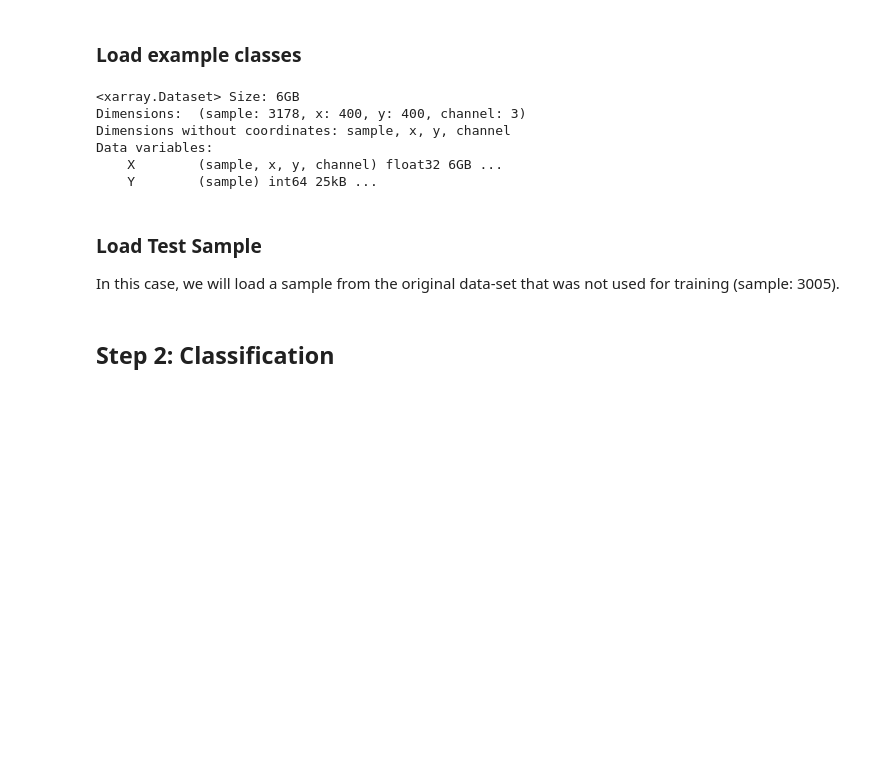
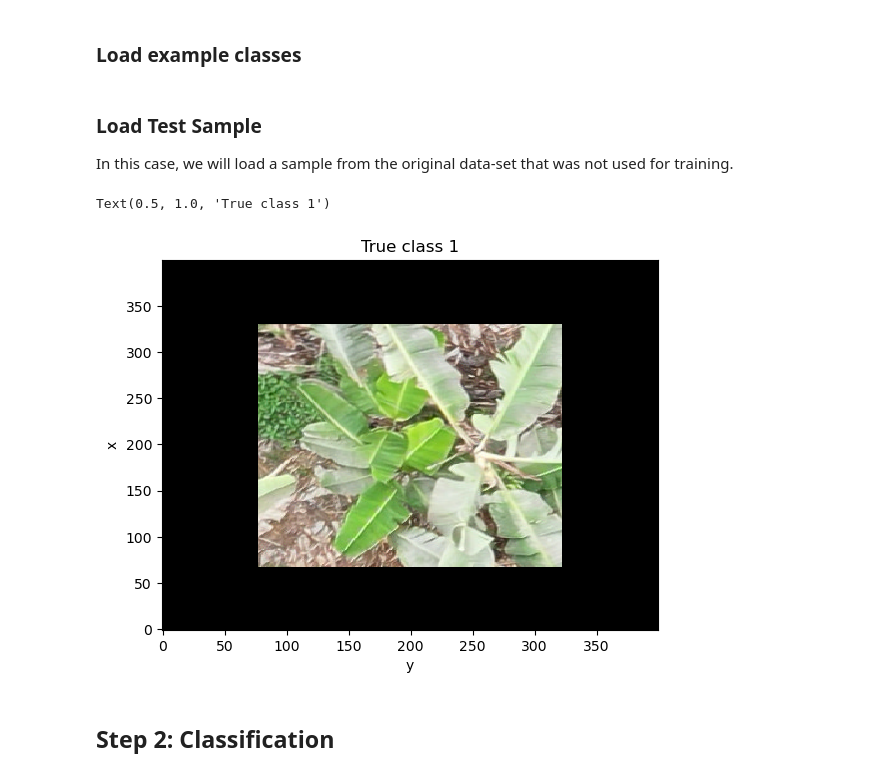
Before and after one commit to XAI4GEO/Tree_Classification, a Jupyter notebook: notebooks/XAI_workflow.ipynb, the cells around one changed output. Drawn from its saved outputs; the diff is of its cells as text; code cells hidden in the pictures; blank space fills up the shorter version.

```diff
--- a/notebooks/XAI_workflow.ipynb
+++ b/notebooks/XAI_workflow.ipynb
@@ -42,14 +42,7 @@ Based on Ishikawa et al. 2023. The test sample feature vector from the classific
 # %%
 # Individual cut-out of trees extracted from reforestree dataset
 imdata = xr.open_zarr('../../data/reforestree/processed/foresttree.zarr/')
-imdata
+imdata = imdata  # normalize to 0-1
-# %% [output]
-<xarray.Dataset> Size: 6GB
-Dimensions:  (sample: 3178, x: 400, y: 400, channel: 3)
-Dimensions without coordinates: sample, x, y, channel
-Data variables:
-    X        (sample, x, y, channel) float32 6GB ...
-    Y        (sample) int64 25kB ...
 # %%
 # The training data is split into a dictionary of samples per class to facilitate ease of comparison
 # Due to memory limitation, currently restricting the samples to 100 for each class in the training data
@@ -61,4 +54,4 @@ for class_i in classes:
 # %% [markdown]
 ### Load Test Sample
 
-In this case, we will load a sample from the original data-set that was not used for training (sample: 3005).
+In this case, we will load a sample from the original data-set that was not used for training.
@@ -67,3 +58,13 @@ test_sample = imdata.isel(sample=3005)
+# %%
+# test_sample = imdata.isel(sample=3005) # Image cut-out of class 2 but polluted with class 1
+test_sample = imdata.isel(sample=3007)
+
+# Visualize the test sample
+test_sample['X'].astype('int').plot.imshow()
+plt.title(f"True class {test_sample['Y'].values.astype('str')}")
+# %% [output]
+Text(0.5, 1.0, 'True class 1')
+[figure, added]
 # %% [markdown]
 ## Step 2: Classification
 # %%
```
Also changed, not shown: parts of 14 cells of this notebook.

══════

▶ Prompt
Write out each entry again exactly, and skip the pictures.

▶ Completed exercise
Before and after one commit to XAI4GEO/Tree_Classification, a Jupyter notebook: notebooks/XAI_workflow.ipynb, the cells around one changed output. Drawn from its saved outputs; the diff is of its cells as text; code cells hidden in the pictures; blank space fills up the shorter version.

```diff
--- a/notebooks/XAI_workflow.ipynb
+++ b/notebooks/XAI_workflow.ipynb
@@ -42,14 +42,7 @@ Based on Ishikawa et al. 2023. The test sample feature vector from the classific
 # %%
 # Individual cut-out of trees extracted from reforestree dataset
 imdata = xr.open_zarr('../../data/reforestree/processed/foresttree.zarr/')
-imdata
+imdata = imdata  # normalize to 0-1
-# %% [output]
-<xarray.Dataset> Size: 6GB
-Dimensions:  (sample: 3178, x: 400, y: 400, channel: 3)
-Dimensions without coordinates: sample, x, y, channel
-Data variables:
-    X        (sample, x, y, channel) float32 6GB ...
-    Y        (sample) int64 25kB ...
 # %%
 # The training data is split into a dictionary of samples per class to facilitate ease of comparison
 # Due to memory limitation, currently restricting the samples to 100 for each class in the training data
@@ -61,4 +54,4 @@ for class_i in classes:
 # %% [markdown]
 ### Load Test Sample
 
-In this case, we will load a sample from the original data-set that was not used for training (sample: 3005).
+In this case, we will load a sample from the original data-set that was not used for training.
@@ -67,3 +58,13 @@ test_sample = imdata.isel(sample=3005)
+# %%
+# test_sample = imdata.isel(sample=3005) # Image cut-out of class 2 but polluted with class 1
+test_sample = imdata.isel(sample=3007)
+
+# Visualize the test sample
+test_sample['X'].astype('int').plot.imshow()
+plt.title(f"True class {test_sample['Y'].values.astype('str')}")
+# %% [output]
+Text(0.5, 1.0, 'True class 1')
+[figure, added]
 # %% [markdown]
 ## Step 2: Classification
 # %%
```
Also changed, not shown: parts of 14 cells of this notebook.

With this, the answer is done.